Investing in the supply chain
In the wake of the higher sales, Peloton now expects full-year revenue to top $4 billion, up from a prior forecast of more than $3.9 billion. Analysts had been calling for $3.95 billion.
The company kept its earnings outlook for fiscal 2021 unchanged.
Peloton said it continues to see robust demand for its products, and that it will make additional investments in its supply chain to ease bottlenecks, which could weigh on profits.
In a letter to shareholders, the company said it will be investing more than $100 million in air freight and expedited ocean freight over the next six months to help speed deliveries.
“While this investment will dampen our near-term profitability, improving our member experience is our first priority,” the company said.
Peloton said it still anticipates inventory levels to improve and delivery windows to shrink, thanks in part to its pending $420 million acquisition of exercise equipment manufacturer Precor. But, it said it expects its progress to be “slow but steady” for the rest of the year.
Chief Executive John Foley said Peloton remains “hopeful,” though, that an “acceleration in vaccine distribution and the broader opening of our economy” will prove to benefit the business in the months ahead.
Retention rates remain strong
Peloton ended its latest quarter with 1.67 million connected fitness subscribers, up 134% from the prior year. Connected fitness subscribers are people who pay a monthly fee to sync the company’s workout classes to their Peloton equipment, versus accessing the programs separately through a phone or tablet device and paying a smaller rate.
The company expects to have 2.28 million or more connected fitness subscriptions by the end of the fiscal year, up from a previous outlook for 2.17 million users.
Peloton’s retention rates also remain strong, a good indication of its future success.
Average net monthly connected fitness churn was 0.76% during the latest quarter, which marked a slight uptick from 0.65% during the prior period.
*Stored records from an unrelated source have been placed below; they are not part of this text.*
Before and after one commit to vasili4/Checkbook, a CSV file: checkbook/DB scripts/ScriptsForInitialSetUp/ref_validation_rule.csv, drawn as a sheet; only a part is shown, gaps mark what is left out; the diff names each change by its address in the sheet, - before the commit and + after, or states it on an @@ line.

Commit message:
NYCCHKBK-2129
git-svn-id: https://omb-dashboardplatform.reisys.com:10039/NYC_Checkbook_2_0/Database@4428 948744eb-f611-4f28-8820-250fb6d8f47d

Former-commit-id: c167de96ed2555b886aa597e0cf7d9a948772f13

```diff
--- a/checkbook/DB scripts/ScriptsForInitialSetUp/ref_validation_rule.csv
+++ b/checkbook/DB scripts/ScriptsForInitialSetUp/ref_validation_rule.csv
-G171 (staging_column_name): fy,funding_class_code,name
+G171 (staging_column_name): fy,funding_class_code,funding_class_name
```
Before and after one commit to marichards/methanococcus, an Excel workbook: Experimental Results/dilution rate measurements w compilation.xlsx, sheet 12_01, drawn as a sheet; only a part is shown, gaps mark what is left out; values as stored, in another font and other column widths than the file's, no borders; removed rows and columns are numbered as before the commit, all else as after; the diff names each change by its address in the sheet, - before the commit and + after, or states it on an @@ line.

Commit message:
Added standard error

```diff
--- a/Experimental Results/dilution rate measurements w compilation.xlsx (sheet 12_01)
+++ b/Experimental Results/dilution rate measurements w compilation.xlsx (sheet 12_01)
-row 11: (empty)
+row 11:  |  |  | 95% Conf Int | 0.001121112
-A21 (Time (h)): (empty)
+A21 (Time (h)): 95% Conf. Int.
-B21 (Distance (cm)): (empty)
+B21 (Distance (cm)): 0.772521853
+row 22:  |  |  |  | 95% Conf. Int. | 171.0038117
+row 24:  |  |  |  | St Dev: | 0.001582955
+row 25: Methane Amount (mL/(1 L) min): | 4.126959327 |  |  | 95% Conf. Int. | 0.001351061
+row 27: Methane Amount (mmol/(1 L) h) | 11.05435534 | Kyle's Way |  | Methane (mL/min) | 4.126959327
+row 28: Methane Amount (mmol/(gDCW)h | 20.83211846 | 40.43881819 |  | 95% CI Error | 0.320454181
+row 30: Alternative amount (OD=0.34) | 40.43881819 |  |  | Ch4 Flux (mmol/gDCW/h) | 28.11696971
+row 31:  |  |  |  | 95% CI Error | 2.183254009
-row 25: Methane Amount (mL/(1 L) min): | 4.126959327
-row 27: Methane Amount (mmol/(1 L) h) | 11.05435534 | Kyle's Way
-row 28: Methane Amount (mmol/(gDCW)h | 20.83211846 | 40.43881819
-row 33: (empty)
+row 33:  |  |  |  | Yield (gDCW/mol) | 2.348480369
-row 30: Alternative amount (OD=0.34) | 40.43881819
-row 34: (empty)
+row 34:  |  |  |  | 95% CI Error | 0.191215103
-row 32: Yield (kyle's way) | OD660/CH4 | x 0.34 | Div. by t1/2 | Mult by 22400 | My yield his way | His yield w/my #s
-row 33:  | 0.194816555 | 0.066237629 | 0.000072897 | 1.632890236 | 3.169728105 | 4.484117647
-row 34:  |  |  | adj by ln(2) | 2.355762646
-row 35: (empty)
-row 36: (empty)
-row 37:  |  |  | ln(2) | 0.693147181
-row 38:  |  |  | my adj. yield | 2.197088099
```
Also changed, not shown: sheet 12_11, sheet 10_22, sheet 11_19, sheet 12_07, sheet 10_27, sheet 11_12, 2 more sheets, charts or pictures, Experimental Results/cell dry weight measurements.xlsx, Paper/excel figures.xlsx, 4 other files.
But the company said it expects its churn rate during the current quarter will be below 0.75%, and its churn rate for fiscal 2021 will be below 0.80%, better than a prior outlook of under 0.90%. The lower the churn rate, the less turnover Peloton is seeing with its user base.
And the cycle maker continues to look for ways to entice its customers to exercise more. It said total workouts during the latest period surged to more than 113 million from 26 million a year ago. It recently launched a feature where users can “stack” classes back to back, and have them play automatically one after another. It also recently added Pilates classes to its catalog.
Peloton has made these investments as competition in the at-home fitness space continues to intensify during the Covid pandemic. Companies like Mirror, which is owned by Lululemon, Hydrow and Tonal make high-end products that offer workouts to tone arms and legs, as well as cardio classes, from the convenience of a basement or bedroom.
Peloton shares are up more than 365% from a year ago. The company has a market cap of $46 billion.